• WHAT NEEDS TO BE DONE
For the records that follow, give the number of lines in which the word "grid" occurs, with nothing added.

[Dataset entries]
++++
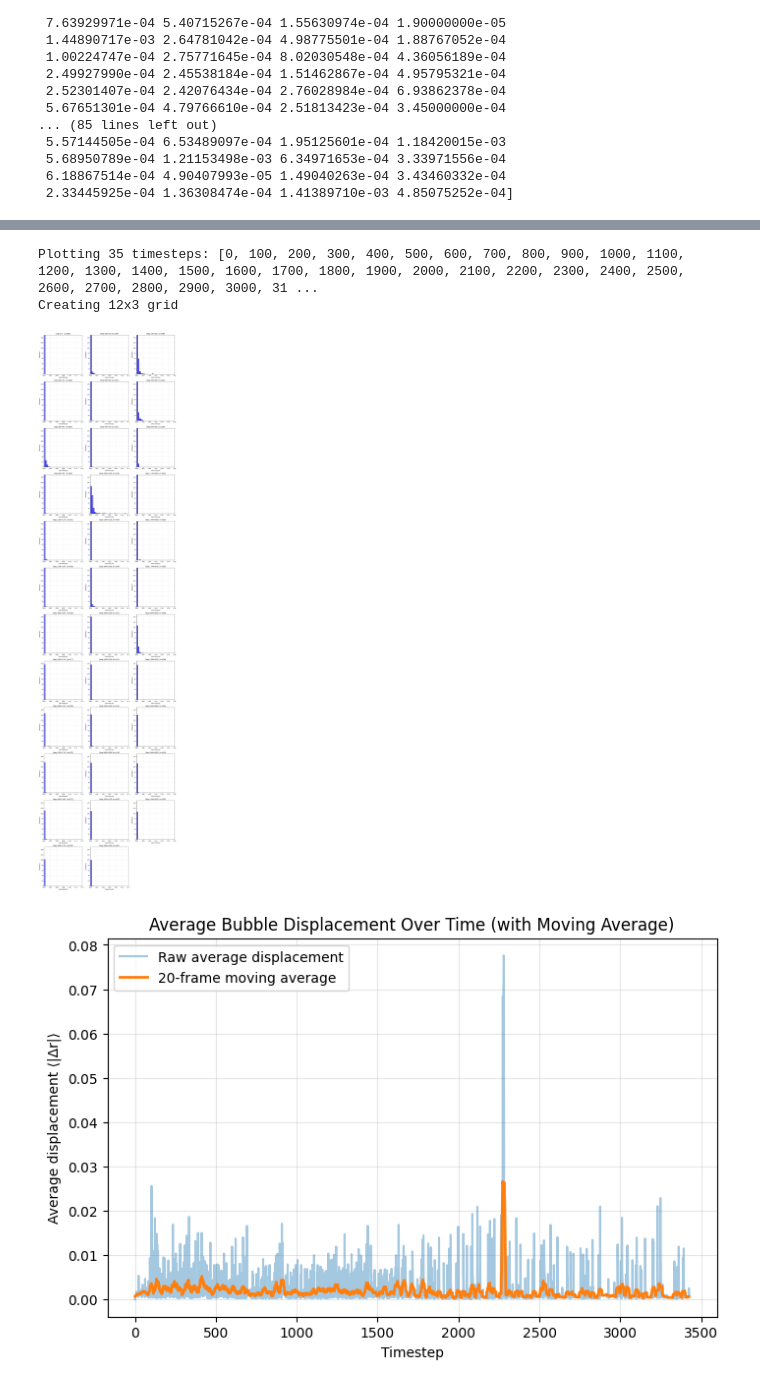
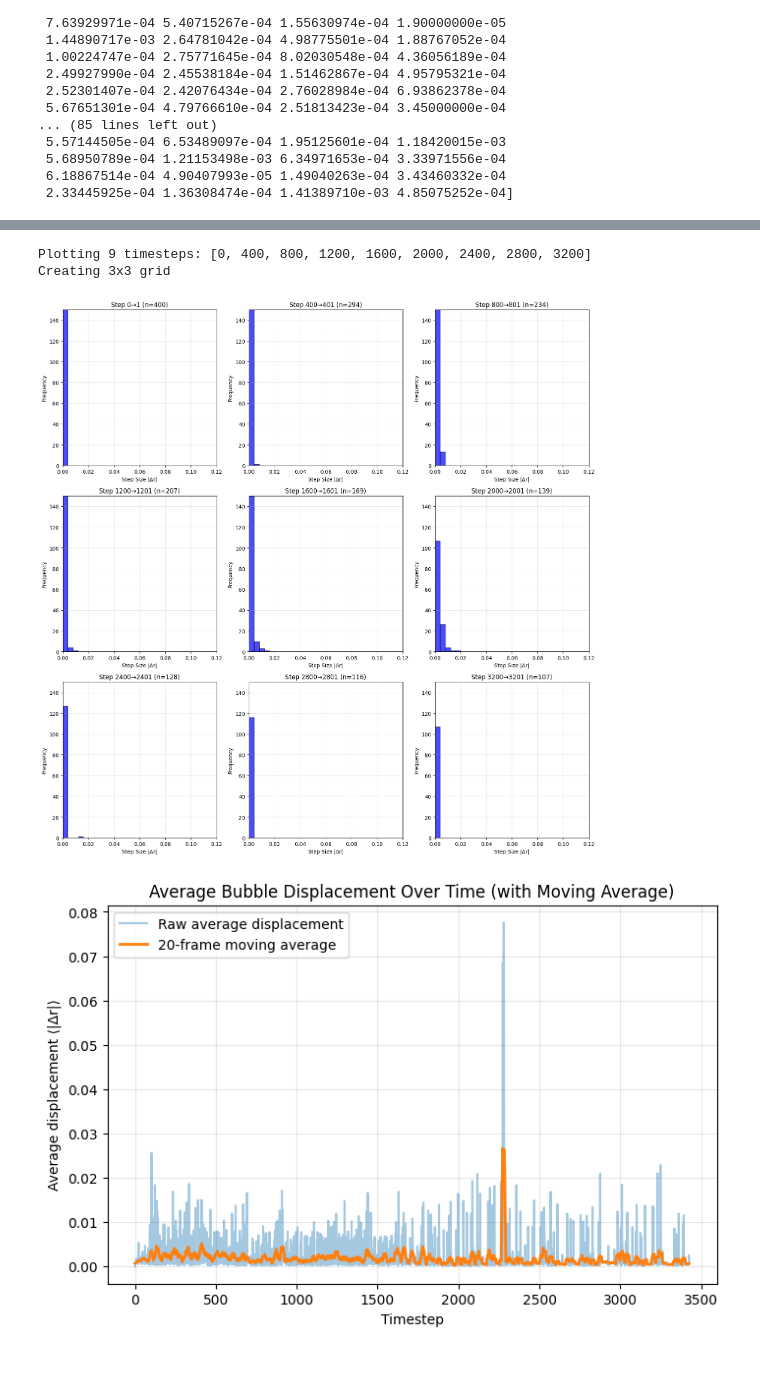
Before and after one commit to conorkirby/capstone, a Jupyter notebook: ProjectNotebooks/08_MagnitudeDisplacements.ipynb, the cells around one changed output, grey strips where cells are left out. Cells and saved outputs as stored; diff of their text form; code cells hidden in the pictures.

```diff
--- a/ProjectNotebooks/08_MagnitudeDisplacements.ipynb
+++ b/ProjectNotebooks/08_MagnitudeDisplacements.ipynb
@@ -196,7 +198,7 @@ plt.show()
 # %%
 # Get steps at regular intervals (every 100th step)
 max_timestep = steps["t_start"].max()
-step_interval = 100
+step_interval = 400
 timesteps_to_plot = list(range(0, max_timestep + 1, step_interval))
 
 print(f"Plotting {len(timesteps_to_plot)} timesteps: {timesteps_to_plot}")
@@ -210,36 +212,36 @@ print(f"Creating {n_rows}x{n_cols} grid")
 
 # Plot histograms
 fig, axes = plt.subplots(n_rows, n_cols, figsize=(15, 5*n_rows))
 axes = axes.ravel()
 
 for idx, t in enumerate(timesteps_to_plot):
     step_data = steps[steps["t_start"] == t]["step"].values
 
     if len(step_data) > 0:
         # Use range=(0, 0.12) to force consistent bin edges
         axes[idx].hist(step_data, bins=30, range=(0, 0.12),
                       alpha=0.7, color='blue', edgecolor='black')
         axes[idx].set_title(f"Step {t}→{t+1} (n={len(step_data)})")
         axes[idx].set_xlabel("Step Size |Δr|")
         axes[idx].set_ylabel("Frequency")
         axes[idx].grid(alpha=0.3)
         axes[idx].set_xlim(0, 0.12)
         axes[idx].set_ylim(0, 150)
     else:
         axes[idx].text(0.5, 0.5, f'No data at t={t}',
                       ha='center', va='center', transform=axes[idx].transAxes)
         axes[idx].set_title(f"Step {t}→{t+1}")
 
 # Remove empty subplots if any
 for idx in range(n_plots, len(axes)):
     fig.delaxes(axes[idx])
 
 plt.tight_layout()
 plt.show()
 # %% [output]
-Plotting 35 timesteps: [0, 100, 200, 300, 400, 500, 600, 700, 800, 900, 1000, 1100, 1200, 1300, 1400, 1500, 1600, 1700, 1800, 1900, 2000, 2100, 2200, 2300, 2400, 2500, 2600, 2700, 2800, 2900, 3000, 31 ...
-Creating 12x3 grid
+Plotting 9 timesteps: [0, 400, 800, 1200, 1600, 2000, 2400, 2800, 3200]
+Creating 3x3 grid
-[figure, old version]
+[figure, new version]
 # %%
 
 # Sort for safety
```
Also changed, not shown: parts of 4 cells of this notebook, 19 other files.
++++
• YOUR RESPONSE
4